Interested in learning what American Rescue Plan Act funds mean for the Commonwealth’s K-12 public schools? Watch the full briefing and Q&A discussing how these federal programs can support our schools through the pandemic and into recovery.
SUMMARY – The Cost of Universal, Affordable, High-Quality Early Care & Education Across Massachusetts
Massachusetts families depend on early care & education (ECE) to promote healthy child development and so parents can go to work knowing their children are …
Care for Our Commonwealth: The Cost of Universal, Affordable, High-Quality Early Care & Education Across Massachusetts
Early Care and Education is Critical for Families Across the Commonwealth, while adults work to provide for their families, they depend on reliable and nurturing …
ALL EDUCATION REPORTS
Accurately counting low-income and English Language Learner students, who are more likely to require a diverse array of academic and social resources to succeed in school, is important to ensure that school districts receive the funding necessary to support all of their students. Communities with large numbers of immigrants are often disproportionately affected by the challenges of obtaining an accurate count of low-income students.
Massachusetts benefits when all our children receive quality educational experiences in school that allow them to lead successful, fulfilling, and productive lives. Creating an education system where all students can reach success plays a significant role in creating a vibrant democracy and strong economy. Despite the significant progress in the Commonwealth driven by the landmark Education Reform Act of 1993, the success of Massachusetts schools has not reached all our children.
As Massachusetts considers several proposals to make college tuition-and-fee-free or debt-free, this paper looks at how different design elements of such a guarantee could affect access and affordability for students from less wealthy families, students of color, and immigrant students in Massachusetts.

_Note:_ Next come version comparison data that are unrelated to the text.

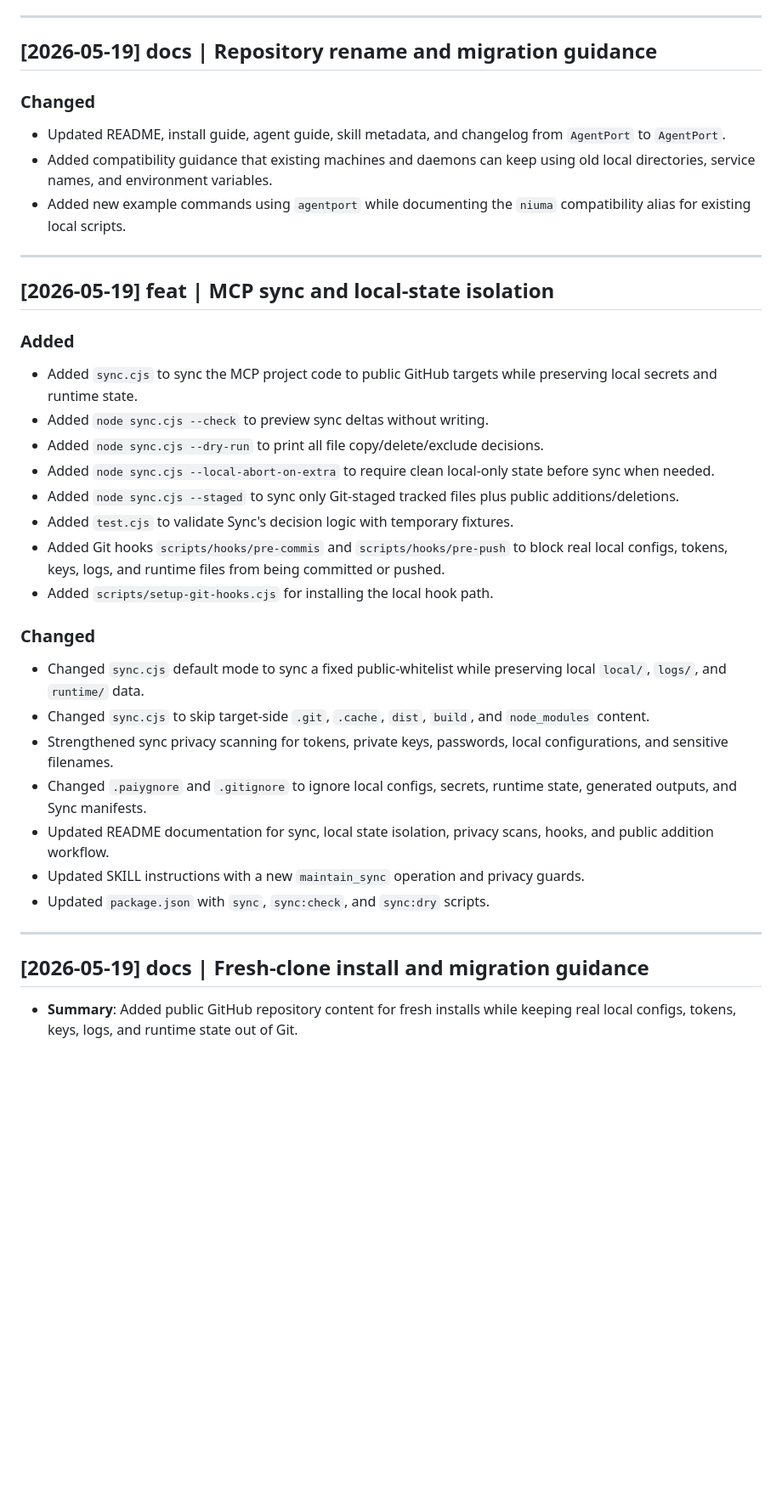
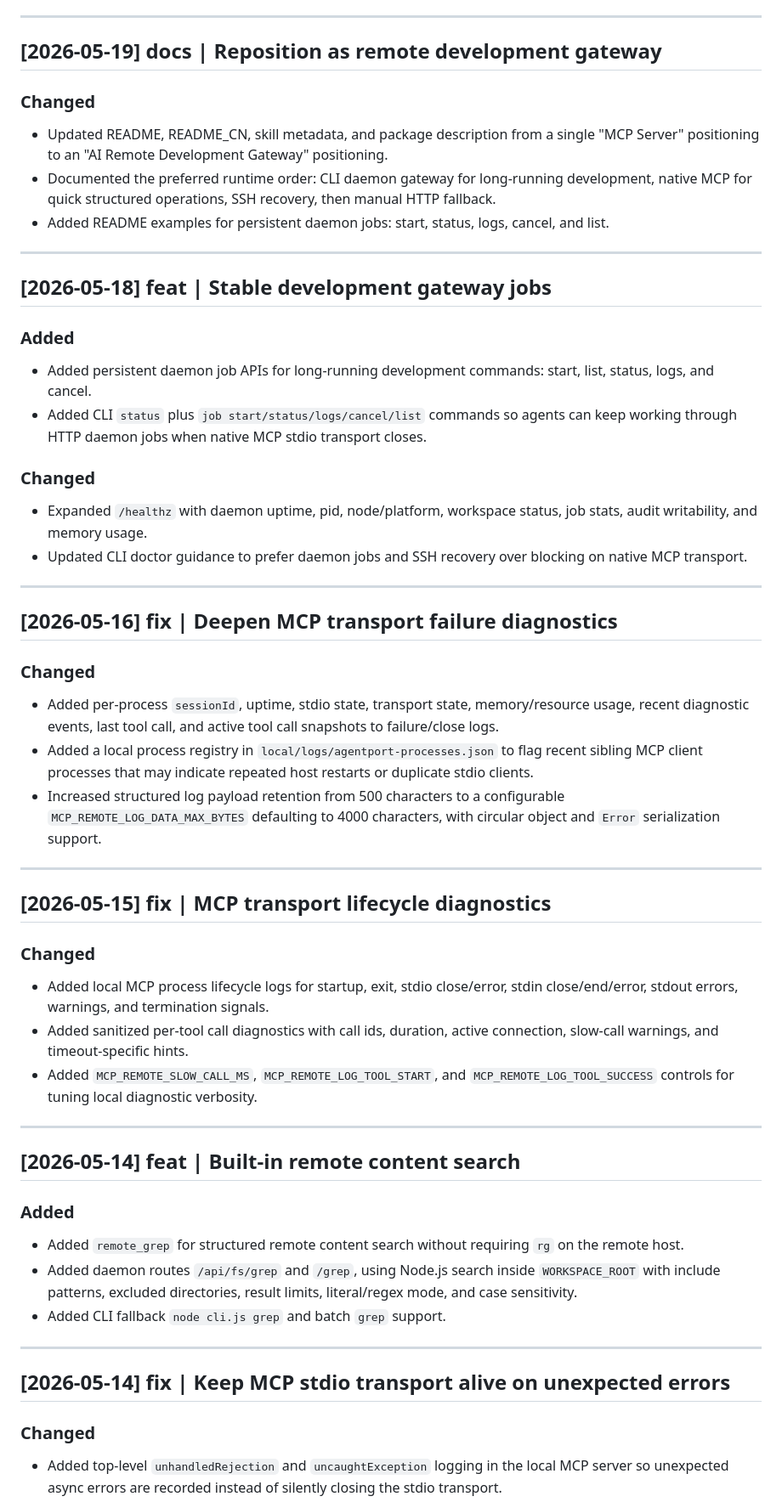
Before and after one commit to knownothing20/AgentPort, a Markdown page: CHANGELOG.md, the part around one of its changes. Shown at 85% size. Rendered like a GitHub page; blank space fills up the shorter version.

Commit message:
docs: preserve changelog history and add 3.1.0

```diff
--- a/CHANGELOG.md
+++ b/CHANGELOG.md
@@ -183,38 +183,56 @@
 
 ---
 
-## [2026-05-19] docs | Repository rename and migration guidance
+## [2026-05-19] docs | Reposition as remote development gateway
 
 ### Changed
-- Updated README, install guide, agent guide, skill metadata, and changelog from `AgentPort` to `AgentPort`.
-- Added compatibility guidance that existing machines and daemons can keep using old local directories, service names, and environment variables.
-- Added new example commands using `agentport` while documenting the `niuma` compatibility alias for existing local scripts.
+- Updated README, README_CN, skill metadata, and package description from a single "MCP Server" positioning to an "AI Remote Development Gateway" positioning.
+- Documented the preferred runtime order: CLI daemon gateway for long-running development, native MCP for quick structured operations, SSH recovery, then manual HTTP fallback.
+- Added README examples for persistent daemon jobs: start, status, logs, cancel, and list.
 
 ---
 
-## [2026-05-19] feat | MCP sync and local-state isolation
+## [2026-05-18] feat | Stable development gateway jobs
 
 ### Added
-- Added `sync.cjs` to sync the MCP project code to public GitHub targets while preserving local secrets and runtime state.
-- Added `node sync.cjs --check` to preview sync deltas without writing.
-- Added `node sync.cjs --dry-run` to print all file copy/delete/exclude decisions.
-- Added `node sync.cjs --local-abort-on-extra` to require clean local-only state before sync when needed.
-- Added `node sync.cjs --staged` to sync only Git-staged tracked files plus public additions/deletions.
-- Added `test.cjs` to validate Sync's decision logic with temporary fixtures.
-- Added Git hooks `scripts/hooks/pre-commis` and `scripts/hooks/pre-push` to block real local configs, tokens, keys, logs, and runtime files from being committed or pushed.
-- Added `scripts/setup-git-hooks.cjs` for installing the local hook path.
+- Added persistent daemon job APIs for long-running development commands: start, list, status, logs, and cancel.
+- Added CLI `status` plus `job start/status/logs/cancel/list` commands so agents can keep working through HTTP daemon jobs when native MCP stdio transport closes.
 
 ### Changed
-- Changed `sync.cjs` default mode to sync a fixed public-whitelist while preserving local `local/`, `logs/`, and `runtime/` data.
-- Changed `sync.cjs` to skip target-side `.git`, `.cache`, `dist`, `build`, and `node_modules` content.
-- Strengthened sync privacy scanning for tokens, private keys, passwords, local configurations, and sensitive filenames.
-- Changed `.paiygnore` and `.gitignore` to ignore local configs, secrets, runtime state, generated outputs, and Sync manifests.
-- Updated README documentation for sync, local state isolation, privacy scans, hooks, and public addition workflow.
-- Updated SKILL instructions with a new `maintain_sync` operation and privacy guards.
-- Updated `package.json` with `sync`, `sync:check`, and `sync:dry` scripts.
+- Expanded `/healthz` with daemon uptime, pid, node/platform, workspace status, job stats, audit writability, and memory usage.
+- Updated CLI doctor guidance to prefer daemon jobs and SSH recovery over blocking on native MCP transport.
 
 ---
 
-## [2026-05-19] docs | Fresh-clone install and migration guidance
+## [2026-05-16] fix | Deepen MCP transport failure diagnostics
 
-- **Summary**: Added public GitHub repository content for fresh installs while keeping real local configs, tokens, keys, logs, and runtime state out of Git.
+### Changed
+- Added per-process `sessionId`, uptime, stdio state, transport state, memory/resource usage, recent diagnostic events, last tool call, and active tool call snapshots to failure/close logs.
+- Added a local process registry in `local/logs/agentport-processes.json` to flag recent sibling MCP client processes that may indicate repeated host restarts or duplicate stdio clients.
+- Increased structured log payload retention from 500 characters to a configurable `MCP_REMOTE_LOG_DATA_MAX_BYTES` defaulting to 4000 characters, with circular object and `Error` serialization support.
+
+---
+
+## [2026-05-15] fix | MCP transport lifecycle diagnostics
+
+### Changed
+- Added local MCP process lifecycle logs for startup, exit, stdio close/error, stdin close/end/error, stdout errors, warnings, and termination signals.
+- Added sanitized per-tool call diagnostics with call ids, duration, active connection, slow-call warnings, and timeout-specific hints.
+- Added `MCP_REMOTE_SLOW_CALL_MS`, `MCP_REMOTE_LOG_TOOL_START`, and `MCP_REMOTE_LOG_TOOL_SUCCESS` controls for tuning local diagnostic verbosity.
+
+---
+
+## [2026-05-14] feat | Built-in remote content search
+
+### Added
+- Added `remote_grep` for structured remote content search without requiring `rg` on the remote host.
+- Added daemon routes `/api/fs/grep` and `/grep`, using Node.js search inside `WORKSPACE_ROOT` with include patterns, excluded directories, result limits, literal/regex mode, and case sensitivity.
+- Added CLI fallback `node cli.js grep` and batch `grep` support.
+
+---
+
+## [2026-05-14] fix | Keep MCP stdio transport alive on unexpected errors
+
+### Changed
+- Added top-level `unhandledRejection` and `uncaughtException` logging in the local MCP server so unexpected async errors are recorded instead of silently closing the stdio transport.
+
```
Also changed, not shown: other parts of CHANGELOG.md (+38 -7 lines).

Organized as a series of charts, this paper details major trends since Fiscal Year 2001 in state support for our public colleges and universities in Massachusetts, and how those changes have led to sharply increasing costs for students and families, which they pay for with increasing amounts of debt. On several measures we compare Massachusetts to other states.
A ballot question has been proposed that would support investments in education and transportation with revenue from an additional 4% tax on income over a million dollars a year. This factsheet examines this proposal and how it relates to longer term economic and policy trends in Massachusetts.